April is National Oral Cancer Awareness Month
April is National Oral Cancer Awareness Month, a time when the dental community rallies together to fight against a serious disease. It has been reported that oral and pharyngeal cancer (cancer of the mouth and upper throat) collectively kills nearly one person every hour of every day of the year. Of the people newly diagnosed with these cancers, only about 60% will live longer than five years. In addition, many who do survive end up suffering from long-term problems such as severe facial disfigurement or difficulty eating and speaking.
When caught early, oral cancers have an 80 to 90 percent survival rate. Although we cannot stop this virus from spreading, prevention can save a life. Celebrate National Oral Cancer Awareness Month by scheduling an oral cancer screening with your dentist. The goal of oral cancer screening is to identify mouth cancer early when there is a greater chance for a cure.
Are You at Risk?
Some of the risk factors for oral cancer include tobacco use, heavy alcohol consumption, infection with human papillomavirus (HPV), sun exposure, diet, betel nut use, and a personal history of oral cancer.

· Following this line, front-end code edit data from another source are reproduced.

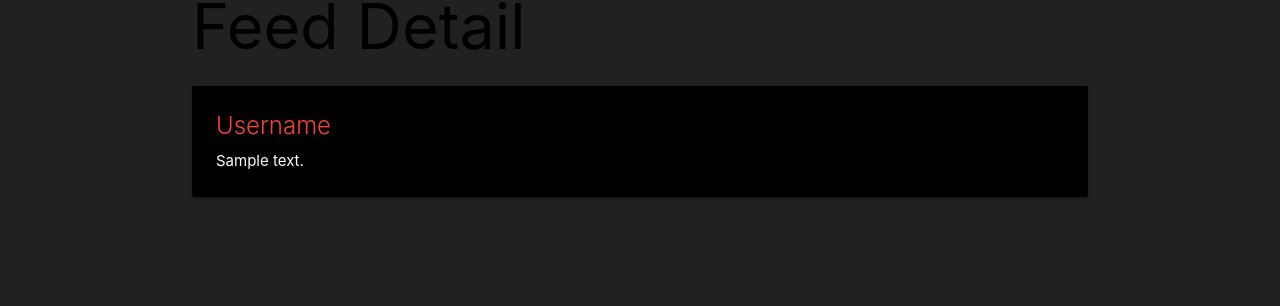
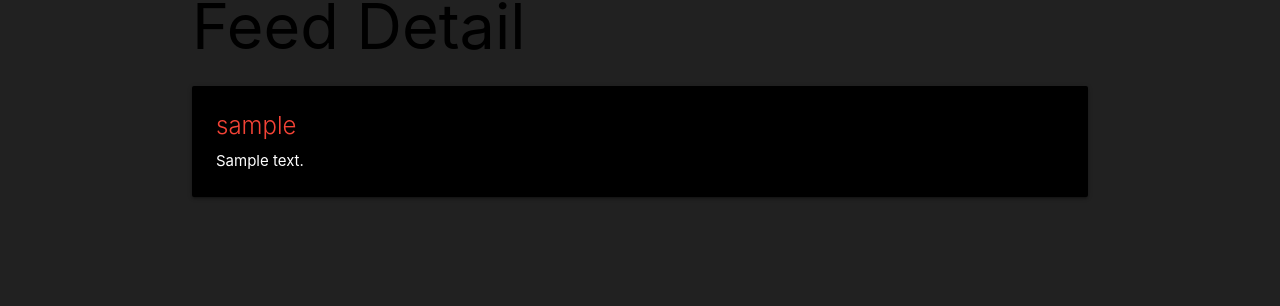
Before and after one commit to Crowe-Brian-J/project3_devRebellion, a Django app: template devrebellion/main_app/templates/feeds/detail.html in a window 1280 px wide. Shown: the part 114-420 px from the top of the page. Run offline with Django 4.2, Linux system fonts and the light colour scheme; the template is opened without the code that fills it: values that come from a table or form of the project are taken from there, others are empty; tables that the repository leaves empty hold one stand-in row (values such as "Sample post").

Commit message:
update feed element

```diff
--- a/devrebellion/main_app/templates/feeds/detail.html
+++ b/devrebellion/main_app/templates/feeds/detail.html
@@ -7,7 +7,7 @@
 <div class="card black">
   <div class="card-content">
     <!-- change username when pk is implemented -->
-    <span class="card-title red-text">Username</span>
+    <span class="card-title red-text">{{feed.user}}</span>
     <p>{{feed.text}}</p>
   </div>
 </div>
```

However, the fastest growing segment of oral cancer patients is young, healthy, nonsmoking individuals. That’s why it is more important than ever for all adults to have regular oral cancer screenings.
Recognize the Symptoms
Symptoms to watch for include patches inside the mouth or the lips, a sore on the mouth or lips that don't heal, bleeding in the mouth, loose teeth, pain or difficulty swallowing, a lump in the neck, numbness of the lower lip and chin and a persistent earache. Visit your dentist or physician immediately if you have any of these symptoms.
Schedule an Oral Cancer Screening
Oral cancer screening is an examination performed by a dentist or doctor to look for signs of cancer or precancerous conditions in your mouth. The screening itself will consist of a visual inspection of the oral cavity (lips, cheek lining, gums, the front part of your tongue, floor of the mouth, roof of the mouth) and palpation of the jaw and neck. Regular visits to your dentist can improve the chances that any suspicious changes in your oral health will be caught early, at a time when cancer can be treated more easily.
- It is important to remember that your doctor does not necessarily think you have cancer if he or she suggests a screening test. Screening tests can be administered even when you have no cancer symptoms.